» To do:
Lines below containing the word "text" should be copied out.

Before-and-after page screenshots:
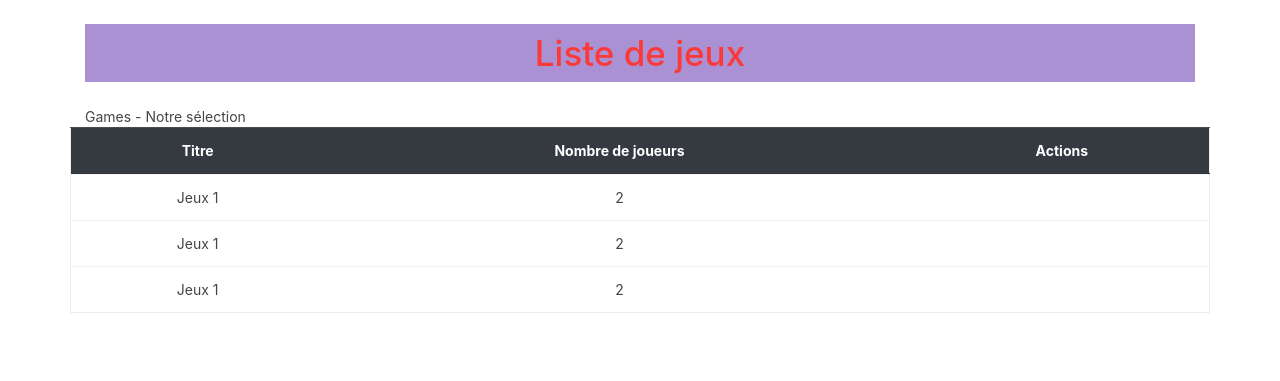
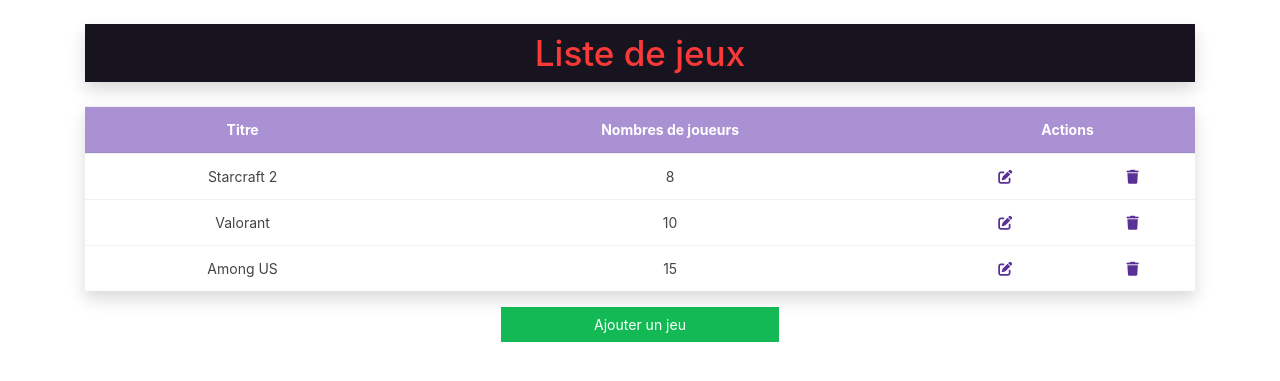
Before and after one commit to camara92/MVC-POO-PHP-FROM-SCRATCH, a PHP site: page /games.php in a window 1280 px wide. Shown: the part 75-456 px from the top of the page. Run offline with PHP 8.4, Linux system fonts and the light colour scheme; some libraries are stand-ins or nearby versions.

Commit message:
bufferisation et templates en marche  et class Game plus getters et setters

```diff
--- a/base.html.php
+++ b/base.html.php
@@ -3,6 +3,7 @@
 
 <head>
     <meta charset="UTF-8">
+    <link rel="stylesheet" href="https://cdnjs.cloudflare.com/ajax/libs/font-awesome/6.1.1/css/all.min.css" integrity="sha512-KfkfwYDsLkIlwQp6LFnl8zNdLGxu9YAA1QvwINks4PhcElQSvqcyVLLD9aMhXd13uQjoXtEKNosOWaZqXgel0g==" crossorigin="anonymous" referrerpolicy="no-referrer" />
     <link rel="stylesheet" href="https://cdn.jsdelivr.net/npm/bootswatch@4.5.2/dist/pulse/bootstrap.min.css">
     <meta http-equiv="X-UA-Compatible" content="IE=edge">
     <meta name="viewport" content="width=device-width, initial-scale=1.0">
@@ -11,10 +12,12 @@
 
 <body>
     <nav class="navbar navbar-expand navbar-dark bg-primary">
-        <a class="navbar-brand" href="#">Game-X</a>
+        <a class="navbar-brand" href="index.php">Game-X</a>
+
         <button class="navbar-toggler" type="button" data-toggle="collapse" data-target="#navbarColor01" aria-controls="navbarColor01" aria-expanded="false" aria-label="Toggle navigation">
             <span class="navbar-toggler-icon"></span>
         </button>
+
         <div class="collapse navbar-collapse" id="navbarColor01">
             <ul class="navbar-nav mr-auto">
                 <li class="nav-item active">
@@ -26,12 +29,18 @@
             </ul>
         </div>
     </nav>
+
     <div class="container">
-        <h1 class="my-4 text-center text-danger bg-secondary p-2">
+
+        <h1 class="my-4 shadow text-center text-danger bg-dark p-2">
             <?= $title ?>
         </h1>
+
         <?= $content ?>
+
     </div>
+
+
     <script src="https://cdn.jsdelivr.net/npm/jquery@3.5.1/dist/jquery.slim.min.js" integrity="sha384-DfXdz2htPH0lsSSs5nCTpuj/zy4C+OGpamoFVy38MVBnE+IbbVYUew+OrCXaRkfj" crossorigin="anonymous"></script>
     <script src="https://cdn.jsdelivr.net/npm/popper.js@1.16.1/dist/umd/popper.min.js" integrity="sha384-9/reFTGAW83EW2RDu2S0VKaIzap3H66lZH81PoYlFhbGU+6BZp6G7niu735Sk7lN" crossorigin="anonymous"></script>
     <script src="https://cdn.jsdelivr.net/npm/bootstrap@4.6.1/dist/js/bootstrap.min.js" integrity="sha384-VHvPCCyXqtD5DqJeNxl2dtTyhF78xXNXdkwX1CZeRusQfRKp+tA7hAShOK/B/fQ2" crossorigin="anonymous"></script>
--- a/games.php
+++ b/games.php
@@ -1,42 +1,41 @@
+<?php  ob_start(); ?>
 
-<?php
-    $content = "Games  - Notre sélection ";
-    $title = "Liste de jeux  ";
-    require_once "base.html.php";
-?>
-
-<table class="container table table-hover text-center border">
-    <thead class="table-dark">
+<table class="table  table-hover text-center shadow">
+  <thead class="bg-secondary text-white">
     <tr>
-            <!-- <th>Identifiant</th> -->
-            <th>Titre</th>
-            <th>Nombre de joueurs</th>
-            <th colspan="2">Actions</th>
+      <th scope="col">Titre</th>
+      <th scope="col">Nombres de joueurs</th>
+      <th scope="col" colspan="2">Actions</th>
     </tr>
   </thead>
   <tbody>
-
     <tr>
-            <td>Jeux 1</td>
-            <td>2</td>
-            <td><a href=""><i class="fas fa-edit"></i></a></td>
-            <td><a href=""><i class="fas fa-trash"></i></a></td>
+      <td>Starcraft 2</td>
+      <td>8</td>
+      <td><a href=""><i class="fa-solid fa-edit"></i></a></td>
+      <td><a href=""><i class="fa-solid fa-trash"></i></a></td>
     </tr>
-
     <tr>
-            <td>Jeux 1</td>
-            <td>2</td>
-            <td><a href=""><i class="fas fa-edit"></i></a></td>
-            <td><a href=""><i class="fas fa-trash"></i></a></td>
+      <td>Valorant</td>
+      <td>10</td>
+      <td><a href=""><i class="fa-solid fa-edit"></i></a></td>
+      <td><a href=""><i class="fa-solid fa-trash"></i></a></td>
     </tr>
-
     <tr>
-            <td>Jeux 1</td>
-            <td>2</td>
-            <td><a href=""><i class="fas fa-edit"></i></a></td>
-            <td><a href=""><i class="fas fa-trash"></i></a></td>
+      <td>Among US</td>
+      <td>15</td>
+      <td><a href=""><i class="fa-solid fa-edit"></i></a></td>
+      <td><a href=""><i class="fa-solid fa-trash"></i></a></td>
     </tr>
-
-
   </tbody>
 </table>
+
+<a class="btn btn-success w-25 d-block m-auto" href="">Ajouter un jeu</a>
+
+<?php
+
+$content =ob_get_clean();
+$title = "Liste de jeux";
+require_once "base.html.php";
+
+?>
```
Also changed, not shown: Game.php (added, +78 -0 lines), index.php (+13 -3 lines). Lines whose indentation alone changed are shown as unchanged.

» Solution to this exercise:
-        <h1 class="my-4 text-center text-danger bg-secondary p-2">
+        <h1 class="my-4 shadow text-center text-danger bg-dark p-2">
-<table class="container table table-hover text-center border">
+<table class="table  table-hover text-center shadow">
+  <thead class="bg-secondary text-white">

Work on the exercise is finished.